What you should do
Exact output of all the records is required.

Records supplied
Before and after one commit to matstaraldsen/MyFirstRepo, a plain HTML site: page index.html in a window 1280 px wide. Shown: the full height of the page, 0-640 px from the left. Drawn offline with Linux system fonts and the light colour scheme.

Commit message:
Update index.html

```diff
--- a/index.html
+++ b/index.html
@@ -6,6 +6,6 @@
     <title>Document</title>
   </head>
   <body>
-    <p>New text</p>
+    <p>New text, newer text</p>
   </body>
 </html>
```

Task answer
Before and after one commit to matstaraldsen/MyFirstRepo, a plain HTML site: page index.html in a window 1280 px wide. Shown: the full height of the page, 0-640 px from the left. Drawn offline with Linux system fonts and the light colour scheme.

Commit message:
Update index.html

```diff
--- a/index.html
+++ b/index.html
@@ -6,6 +6,6 @@
     <title>Document</title>
   </head>
   <body>
-    <p>New text</p>
+    <p>New text, newer text</p>
   </body>
 </html>
```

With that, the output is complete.